- TV Show
- ActionAdventure, Crime
- run date
- Stephen Amell, Emily Bett Rickards, David Ramsey
- The CW
- Current Status
- In Season
It’s only the fourth episode and Oliver Queen was arrested for being The Hood?
That’s a shock. Arrow already took a big story-step forward last week letting Oliver’s wannabe bodyguard in on the big secret. Now all of Starling City could find out their favorite callow playboy is the mean-green vigilante. This is Homeland-style, full-speed-ahead story momentum, right there.
But first, a confession. [Recapper removes hood]. As you can see, I’m not your usual writer. New York City city is apparently suffering from some kind of weather problem. (Something about a giant storm? Have you heard anything about this?). So LA-based EW writers are acting as substitute teachers this week. Try to resist throwing anything.
That said, this week’s story, apart several great twists at the end (including the arrival of John Barrowman), felt weaker than previous episodes. There was too much speechifying about the nature of Oliver’s vigilantism and clunky dialog. “I always thought the law was sacred, that it fixed everything,” Laural declares at one point. “I think there needs to be someone who cares about the lives of other people, someone like you.” Arrow aims to be a grounded take on the superhero genre, but nobody talks like this.

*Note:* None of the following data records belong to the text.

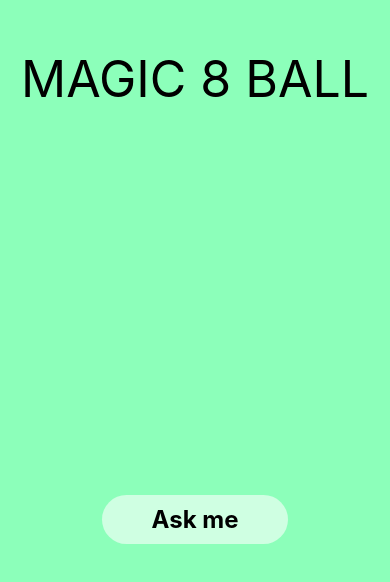
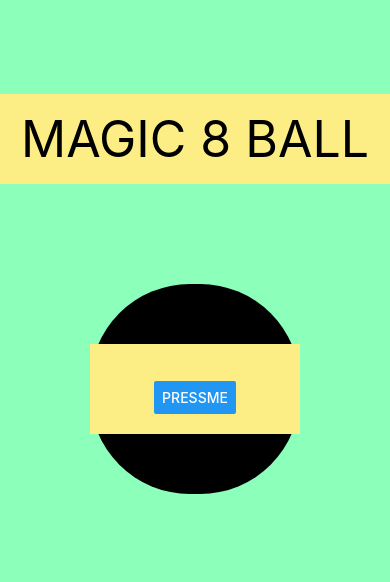
Before and after one commit to Technigo/project-react-native-app, a React Native app: screen / in a window 390 px wide. Shown: the part 128-710 px from the top of the page. Built offline with nearby package versions, Linux system fonts and the light colour scheme.

Commit message:
moved macig ball to own component

```diff
--- a/App.js
+++ b/App.js
@@ -1,89 +1,22 @@
-import React, { useState} from "react"
+//import React, { useState} from "react"
+import React from 'react'
 import Header from './Header';
+import MagicBall from './MagicBall';
 import styled from 'styled-components/native'
 import { StyleSheet } from "react-native";
 
-const Quotes = [
-  {
-    answear: "It is certain.",
-  },
-  {
-    answear: "It is decidedly so.",
-  },
-  {
-    answear: "Without a doubt.",
-  },
-  {
-    answear: "Yes, definitely.",
-  },
-  {
-    answear: "You may rely on it.",
-  },
-  {
-    answear: "As I see it, yes.",
-  },
-  {
-    answear: "Most likely.",
-  },
-  {
-    answear: "Outlook good.",
-  },
-  {
-    answear: "Yes.",
-  },
-  {
-    answear: "Signs point to yes.",
-  },
-  {
-    answear: "Reply hazy, try again.",
-  },
-  {
-    answear: "Ask again later.",
-  },
-  {
-    answear: "Better not tell you now.",
-  },
-  {
-    answear: "Cannot predict now.",
-  },
-  {
-    answear: "Concentrate and ask again.",
-  },
-  {
-    answear: "Don't count on it.",
-  },
-  {
-    answear: "My reply is no.",
-  },
-  {
-    answear: "My sources say no.",
-  },
-  {
-    answear: "Outlook not so good.",
-  },
-  {
-    answear: "Very doubtful.",
-  },
-  ]
-
  const App = () => {
-  const [quote, setQuote] = useState(0)
-
-  const showQuote = () => {
-    const randomIndex = Math.floor(Math.random() * Quotes.length)
-    setQuote(Quotes[randomIndex])
-  }
 
   return (
     <Container>
 
         <Header title="MAGIC 8 BALL" />
 
-        <Text>  {quote.answear} </Text>
+        <View>
 
-        <Button onPress={showQuote}>
-        <H1>Ask me</H1>
-        </Button>
+        <MagicBall/>
+
+        </View>
 
     </Container>
   )
@@ -96,28 +29,20 @@ const Container = styled.View`
   justify-content: center;
   align-items: center;
 `
-
-const Title = styled.Text`
-  font-size: 24px;
-  color: palevioletred;
-`
-const Text = styled.Text`
-  font-size: 26px;
-  color: palevioletred;
+const View = styled.View`
+  height: 210;
+  width: 210;
+  background-color: #000000;
+  margin-top: 100;
+  border-radius: 100;
+  justify-content: center;
+  align-items: center;
 `
 
 const Button = styled.TouchableOpacity`
   background-color: #CFFFE2;
   border-radius: 50;
-  margin-top: 350;
+  margin-top: 200;
 `
 
-const H1 = styled.Text`
-  font-size: 24px;
-  color: #000000;
-  padding: 10px 50px;
-  text-align: center;
-  font-weight: bold;
-  `
-
 export default App
--- a/Header.js
+++ b/Header.js
@@ -14,10 +14,12 @@ export default function Header (props) {
 
 const styles = StyleSheet.create({
   container: {
-    height: 70,
+    height: 90,
     width: "100%",
     justifyContent: "center",
-    alignItems: "center"
+    alignItems: "center",
+    backgroundColor: "#FCED84",
+
   },
   titel: {
     fontSize: 50,
--- /dev/null
+++ b/MagicBall.js
@@ -0,0 +1,117 @@
+import React, { useState} from "react"
+import {Container, Text, View, StyleSheet, Button} from 'react-native'
+
+const Quotes = [
+  {
+    answear: "It is certain.",
+  },
+  {
+    answear: "It is decidedly so.",
+  },
+  {
+    answear: "Without a doubt.",
+  },
+  {
+    answear: "Yes, definitely.",
+  },
+  {
+    answear: "You may rely on it.",
+  },
+  {
+    answear: "As I see it, yes.",
+  },
+  {
+    answear: "Most likely.",
+  },
+  {
+    answear: "Outlook good.",
+  },
+  {
+    answear: "Yes.",
+  },
+  {
+    answear: "Signs point to yes.",
+  },
+  {
+    answear: "Reply hazy, try again.",
+  },
+  {
+    answear: "Ask again later.",
+  },
+  {
+    answear: "Better not tell you now.",
+  },
+  {
+    answear: "Cannot predict now.",
+  },
+  {
+    answear: "Concentrate and ask again.",
+  },
+  {
+    answear: "Don't count on it.",
+  },
+  {
+    answear: "My reply is no.",
+  },
+  {
+    answear: "My sources say no.",
+  },
+  {
+    answear: "Outlook not so good.",
+  },
+  {
+    answear: "Very doubtful.",
+  },
+  ]
+
+
+export default function MagicBall  ()  {
+  const [quote, setQuote] = useState(0)
+
+  const showQuote = () => {
+    const randomIndex = Math.floor(Math.random() * Quotes.length)
+    setQuote(Quotes[randomIndex])
+  }
+
+  return (
+
+    <View style={styles.container}>
+
+      <View>
+        <Text> {quote.answear} </Text>
+      </View>
+
+      <Button title="Pressme" onPress={showQuote}/>
+
+    </View>
+
+  )
+
+}
+
+const styles = StyleSheet.create({
+  container: {
+    height: 90,
+    width: "100%",
+    justifyContent: "center",
+    alignItems: "center",
+    backgroundColor: "#FCED84",
+  },
+  View: {
+    height: 210,
+    width: 210,
+    backgroundColor: "#FCED84",
+    marginTop: 100,
+    borderRadius: 100,
+    justifyContent: "center",
+    alignItems: "center",
+  },
+  titel: {
+  fontSize: 50,
+  },
+  Button: {
+    backgroundColor: "#CFFFE2",
+    borderRadius: 50,
+    marginTop: 200,
+  },
+})
```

Top of show: Oliver’s bodyguard John Diggle wakes up. In addition to having a total porn-star name, he’s got a major hangover from last week’s poison. Oliver lays his cards on the table and tries to enlist Diggle to his crime-fighting cause, appealing to his military service background. “You’re not a solider,” Diggle says. “You’re a criminal … and a murderer.” Ouch.
Oliver goes home and finds Laurel Lance just hanging out in his foyer. His sister has it right. For somebody who supposedly hates him, Laurel is a bit stalker-y. Laurel says his family deserves his kindness, but claims she doesn’t want any for herself. “I made peace with your selfishness a lot time ago,” she says. “I care about the lives of other people. Maybe you should try it sometime.”
NEXT: They’ve got to stop meeting like this (because we’re not buying it)